For a long time I made forays inside my own head. All the things I knew – and I never knew that I knew them! Just when I was slaving away at French, German and Latin, here was a language that had been bestowed on me – effortlessly and free.
Scots was certainly different from English, with its own influences from French brought over by the Stuart entourage. What other person in the English-speaking world would understand expressions such as Dinnae fash yersel (‘Don’t get angry’)? But a Frenchman would recognise se fâcher (‘to get angry’). The syntax and grammar of Scots and English might be largely – though not entirely – the same, but we had our own pronunciation and vocabulary. What I did was more than just speak a bit differently, I concluded: it was another language – anither leid, to put it in Scots. At first, I felt that calling myself bilingual took some stretch of the imagination, but to my surprise, it became official in 2001, when Scots was recognised as one of Britain’s regional languages.
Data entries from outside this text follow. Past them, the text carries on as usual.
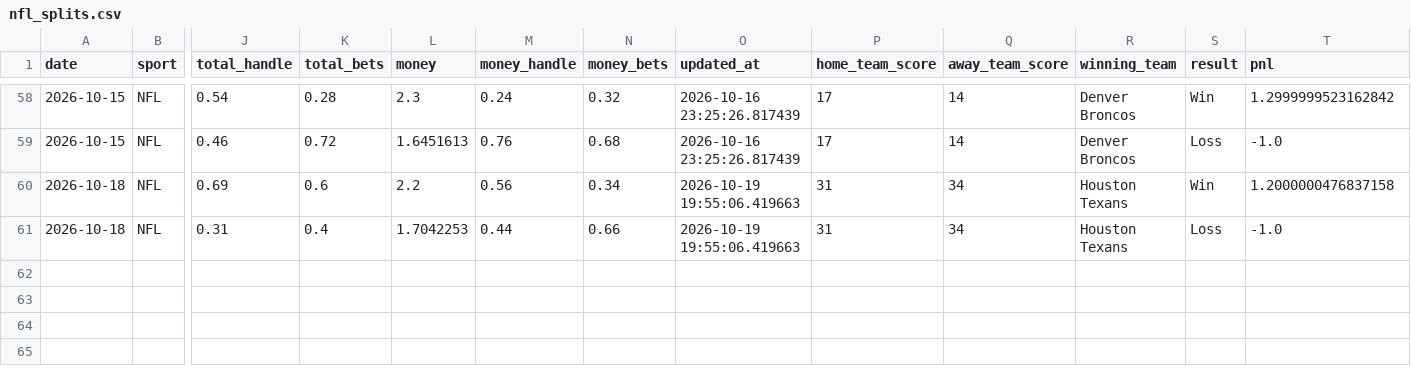
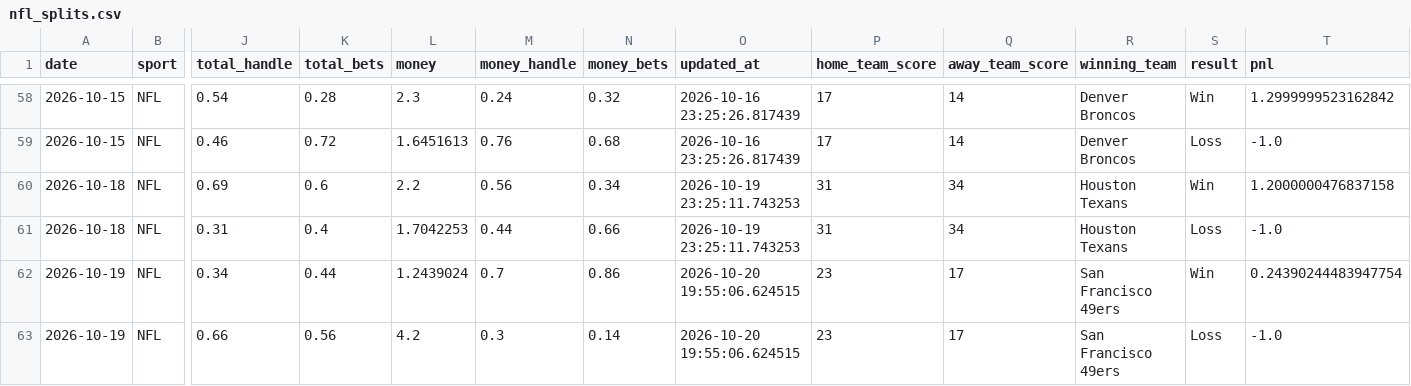
Before and after one commit to danielcappello/splitVault, a CSV file: nfl_splits.csv, drawn as a sheet; only a part is shown, gaps mark what is left out; rows hold the shown columns only; the diff names each change by its address in the sheet, - before the commit and + after, or states it on an @@ line.

```diff
--- a/nfl_splits.csv
+++ b/nfl_splits.csv
-O60:O61 (updated_at): 2026-10-19 19:55:06.419663
+O60:O61 (updated_at): 2026-10-19 23:25:11.743253
+row 62: 2026-10-19 | NFL | 0.34 | 0.44 | 1.2439024 | 0.7 | 0.86 | 2026-10-20 19:55:06.624515 | 23 | 17 | San Francisco 49ers | Win | 0.24390244483947754
+row 63: 2026-10-19 | NFL | 0.66 | 0.56 | 4.2 | 0.3 | 0.14 | 2026-10-20 19:55:06.624515 | 23 | 17 | San Francisco 49ers | Loss | -1.0
```
Also changed, not shown: nfl_h2h.csv.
Not that bilingualism is all that uncommon these days, of course. Most British cities have grown so multicultural that being bilingual is no longer exceptional. In the Gaelic Highlands and Islands and much of Wales, too, having two languages is nowadays a cause for pride, not shame, and even Cornwall and the Isle of Man are trying to revive their Celtic heritage. What all this means is that English, for all its world-language status, does not reign supreme in this linguistically not-so-United Kingdom of ours. The only parts where such a claim would be justified are the rural areas of England – the Conservative and pro-Brexit strongholds, to put it in political terms.
Which goes to show what monolingualism does to people.